ABOUT THIS EXERCISE
Drop the images, then output the listing exactly.

INPUT DATA
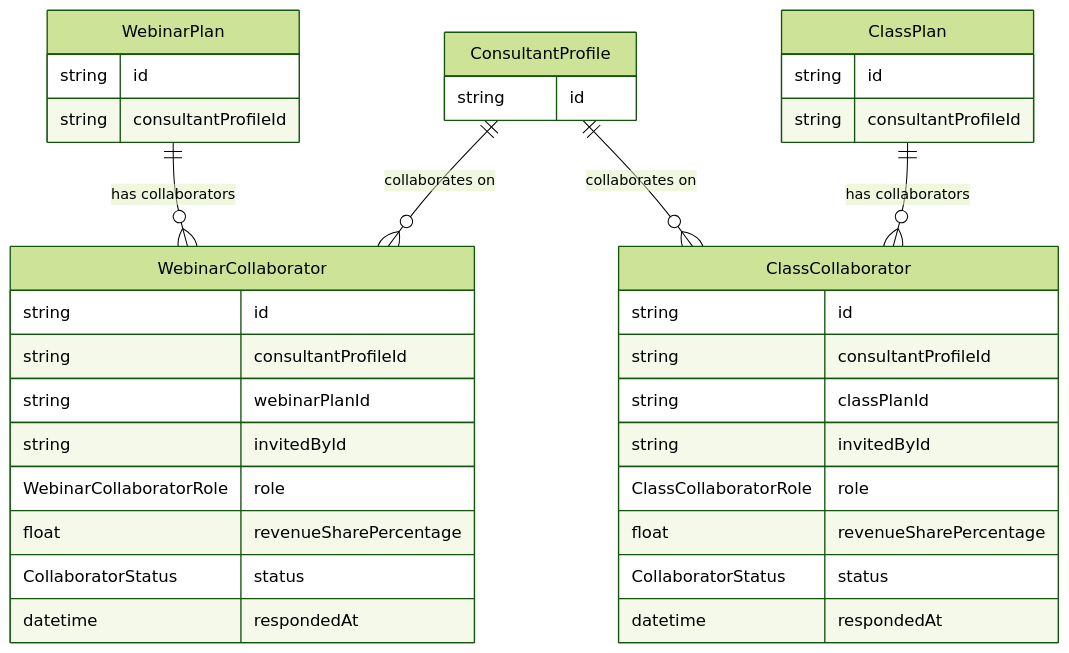
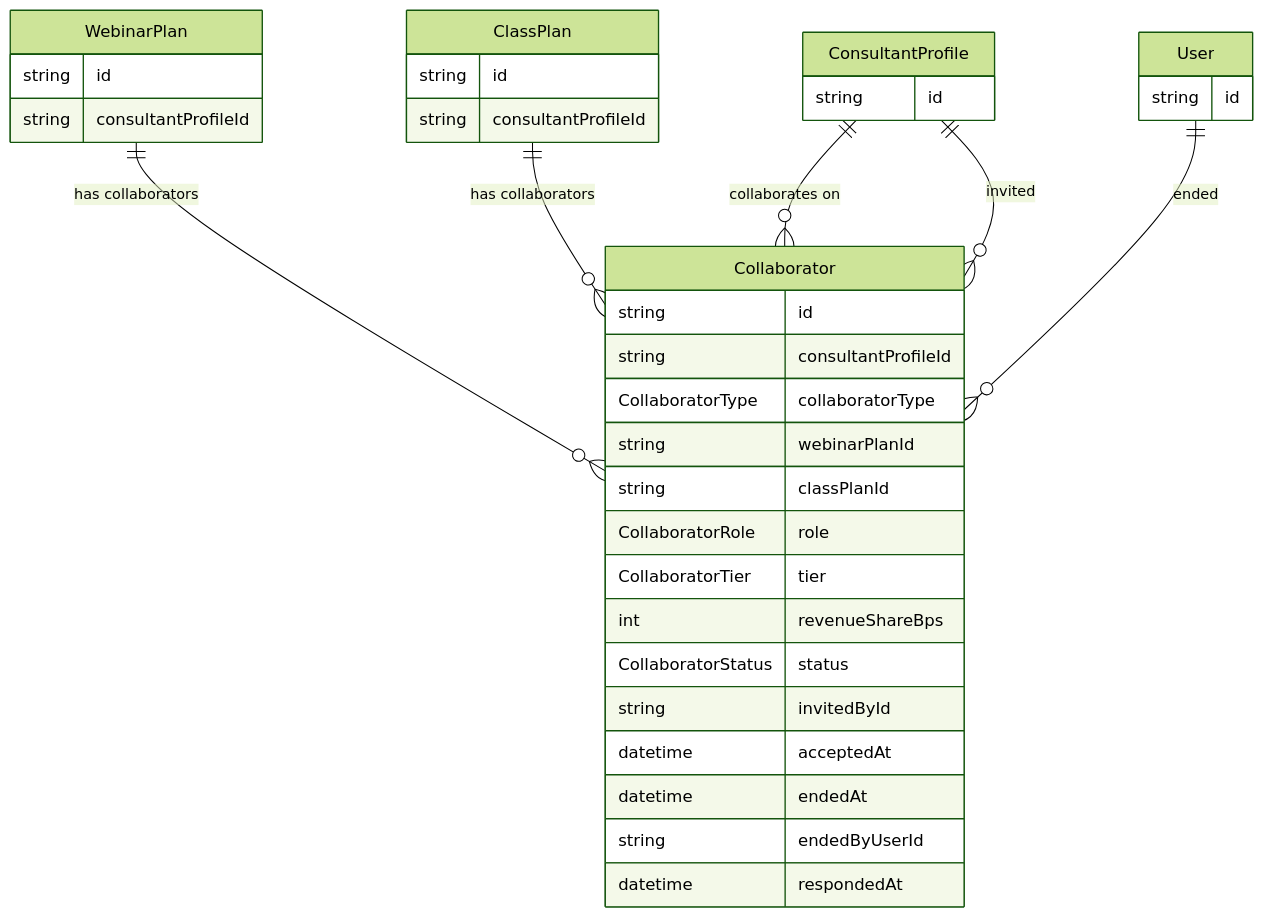
Before and after one commit to Practitionist/familiarise_web: diagram 14 of 24 in docs/prisma/00-schema-map.md, drawn with Mermaid (forest theme). The commit also changed other lines of this file, not shown here.

Commit message:
docs(prisma): the schema map draws the one Collaborator table and its six statuses

````diff
--- a/docs/prisma/00-schema-map.md
+++ b/docs/prisma/00-schema-map.md
@@ -968,39 +967,39 @@
 ```mermaid
 erDiagram
     ConsultantProfile {
+        string id
+    }
+    User {
         string id
     }
     WebinarPlan {
         string id
         string consultantProfileId
     }
-    WebinarCollaborator {
-        string id
-        string consultantProfileId
-        string webinarPlanId
-        string invitedById
-        WebinarCollaboratorRole role
-        float revenueSharePercentage
-        CollaboratorStatus status
-        datetime respondedAt
-    }
     ClassPlan {
         string id
         string consultantProfileId
     }
-    ClassCollaborator {
+    Collaborator {
         string id
         string consultantProfileId
+        CollaboratorType collaboratorType
+        string webinarPlanId
         string classPlanId
+        CollaboratorRole role
+        CollaboratorTier tier
+        int revenueShareBps
+        CollaboratorStatus status
         string invitedById
-        ClassCollaboratorRole role
-        float revenueSharePercentage
-        CollaboratorStatus status
+        datetime acceptedAt
+        datetime endedAt
+        string endedByUserId
         datetime respondedAt
     }
 
-    WebinarPlan ||--o{ WebinarCollaborator : "has collaborators"
-    ConsultantProfile ||--o{ WebinarCollaborator : "collaborates on"
-    ClassPlan ||--o{ ClassCollaborator : "has collaborators"
-    ConsultantProfile ||--o{ ClassCollaborator : "collaborates on"
+    WebinarPlan ||--o{ Collaborator : "has collaborators"
+    ClassPlan ||--o{ Collaborator : "has collaborators"
+    ConsultantProfile ||--o{ Collaborator : "collaborates on"
+    ConsultantProfile ||--o{ Collaborator : "invited"
+    User ||--o{ Collaborator : "ended"
 ```
````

WRITTEN SOLUTION
Before and after one commit to Practitionist/familiarise_web: diagram 14 of 24 in docs/prisma/00-schema-map.md, drawn with Mermaid (forest theme). The commit also changed other lines of this file, not shown here.

Commit message:
docs(prisma): the schema map draws the one Collaborator table and its six statuses

````diff
--- a/docs/prisma/00-schema-map.md
+++ b/docs/prisma/00-schema-map.md
@@ -968,39 +967,39 @@
 ```mermaid
 erDiagram
     ConsultantProfile {
+        string id
+    }
+    User {
         string id
     }
     WebinarPlan {
         string id
         string consultantProfileId
     }
-    WebinarCollaborator {
-        string id
-        string consultantProfileId
-        string webinarPlanId
-        string invitedById
-        WebinarCollaboratorRole role
-        float revenueSharePercentage
-        CollaboratorStatus status
-        datetime respondedAt
-    }
     ClassPlan {
         string id
         string consultantProfileId
     }
-    ClassCollaborator {
+    Collaborator {
         string id
         string consultantProfileId
+        CollaboratorType collaboratorType
+        string webinarPlanId
         string classPlanId
+        CollaboratorRole role
+        CollaboratorTier tier
+        int revenueShareBps
+        CollaboratorStatus status
         string invitedById
-        ClassCollaboratorRole role
-        float revenueSharePercentage
-        CollaboratorStatus status
+        datetime acceptedAt
+        datetime endedAt
+        string endedByUserId
         datetime respondedAt
     }
 
-    WebinarPlan ||--o{ WebinarCollaborator : "has collaborators"
-    ConsultantProfile ||--o{ WebinarCollaborator : "collaborates on"
-    ClassPlan ||--o{ ClassCollaborator : "has collaborators"
-    ConsultantProfile ||--o{ ClassCollaborator : "collaborates on"
+    WebinarPlan ||--o{ Collaborator : "has collaborators"
+    ClassPlan ||--o{ Collaborator : "has collaborators"
+    ConsultantProfile ||--o{ Collaborator : "collaborates on"
+    ConsultantProfile ||--o{ Collaborator : "invited"
+    User ||--o{ Collaborator : "ended"
 ```
````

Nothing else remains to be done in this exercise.